Humans used their collective imaginations and long-term relationships around those campfires to survive and develop even better ways to live.
However, we have somehow lost these interaction skills that promoted our species’ survival. Americans, in particular, are hampered by our own culture when it comes to negotiating inventively.
Consider your own strategies for negotiating in the twenty-first century.
A businessperson’s ability to negotiate is now more important than ever for their own success as well as the success of their company. Even the most seasoned professionals can find the art of negotiation intimidating at times.
There is a process you can follow when negotiating on your own or on behalf of your company to ensure that you get the best deal for yourself and your business. Learning and adapting this process takes skill and practice.
Negotiation that is tactful and effective results in positive outcomes that are mutually beneficial. Understanding the intentions and goals of others allows you to develop creative solutions and restart stalled negotiations.
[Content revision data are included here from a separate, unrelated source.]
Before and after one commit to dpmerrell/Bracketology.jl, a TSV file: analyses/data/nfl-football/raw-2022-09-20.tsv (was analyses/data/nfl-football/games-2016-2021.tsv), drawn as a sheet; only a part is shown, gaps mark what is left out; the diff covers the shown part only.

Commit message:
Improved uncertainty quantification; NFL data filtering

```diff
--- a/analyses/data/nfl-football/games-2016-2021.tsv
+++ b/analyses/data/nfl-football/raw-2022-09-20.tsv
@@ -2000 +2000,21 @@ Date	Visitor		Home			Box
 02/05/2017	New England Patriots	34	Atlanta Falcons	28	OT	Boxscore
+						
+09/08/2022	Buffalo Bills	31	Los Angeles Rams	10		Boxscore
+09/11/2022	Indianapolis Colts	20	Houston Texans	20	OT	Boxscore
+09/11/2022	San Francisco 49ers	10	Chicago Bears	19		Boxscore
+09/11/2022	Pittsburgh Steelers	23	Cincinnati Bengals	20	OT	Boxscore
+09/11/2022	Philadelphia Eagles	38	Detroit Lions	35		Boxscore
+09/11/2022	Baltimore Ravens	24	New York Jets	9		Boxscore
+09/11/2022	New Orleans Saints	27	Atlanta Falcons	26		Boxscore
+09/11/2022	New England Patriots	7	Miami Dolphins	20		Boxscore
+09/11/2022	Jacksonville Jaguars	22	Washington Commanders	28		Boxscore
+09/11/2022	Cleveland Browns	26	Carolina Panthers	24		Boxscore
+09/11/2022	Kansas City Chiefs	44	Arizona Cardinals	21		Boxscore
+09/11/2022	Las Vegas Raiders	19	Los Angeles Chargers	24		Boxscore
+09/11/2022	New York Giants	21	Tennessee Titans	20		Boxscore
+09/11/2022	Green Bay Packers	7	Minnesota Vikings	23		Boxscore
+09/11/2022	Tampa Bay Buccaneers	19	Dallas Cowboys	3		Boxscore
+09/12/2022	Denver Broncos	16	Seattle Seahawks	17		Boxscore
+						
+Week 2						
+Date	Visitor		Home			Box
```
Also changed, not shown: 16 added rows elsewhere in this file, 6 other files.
Negotiation skills also increase respect. Respect is essential in business. It is critical that your employees respect you if you want to get the most out of them, and it is equally important that vendors, clients, and anyone else with whom you may be negotiating with respect you.
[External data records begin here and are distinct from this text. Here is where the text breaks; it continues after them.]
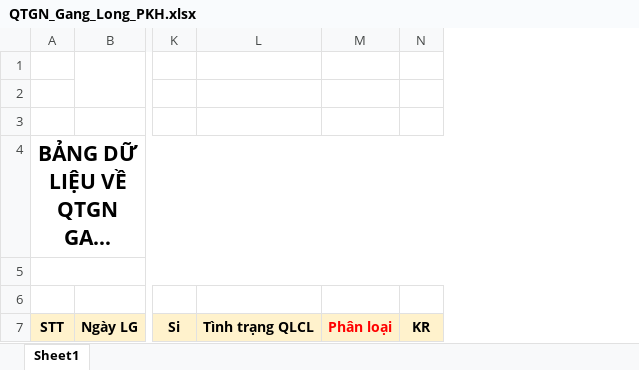
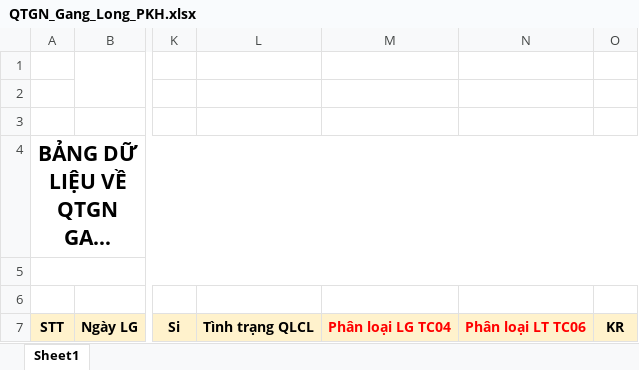
Before and after one commit to nvp98/DATAPRODUCT, an Excel workbook: Data_Product/App_Data/QTGN_Gang_Long_PKH.xlsx, sheet Sheet1, drawn as a sheet; only a part is shown, gaps mark what is left out; long unchanged cells end in …; values as stored, in another font and other column widths than the file's, no borders; charts and pictures not drawn; removed rows and columns are numbered as before the commit, all else as after; the diff names each change by its address in the sheet, - before the commit and + after, or states it on an @@ line.

```diff
--- a/Data_Product/App_Data/QTGN_Gang_Long_PKH.xlsx (sheet Sheet1)
+++ b/Data_Product/App_Data/QTGN_Gang_Long_PKH.xlsx (sheet Sheet1)
-column M, row 7: Phân loại
+column M, row 7: Phân loại LG TC04
+column N, row 7: Phân loại LT TC06
```
Also changed, not shown: 3 other files.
Since negotiation is a necessary skill for your life and career, approaching negotiation as an art allows us to view negotiation not only as something that can be learned but also as something that can be honed through experience. Just as the greatest jazz musicians have mastered the ability to riff off one another, a negotiator must master the ability to lead laterally while bargaining. This is a key lesson for anyone engaged in negotiation. Jazz musicians must be excellent listeners. However, it is widely assumed in the business world that negotiation is mostly about talking and that the best negotiators are frequently the best conversationalists. That viewpoint overlooks perhaps the most important aspect of negotiation which is listening. You must listen to uncover what your counterpart really wants.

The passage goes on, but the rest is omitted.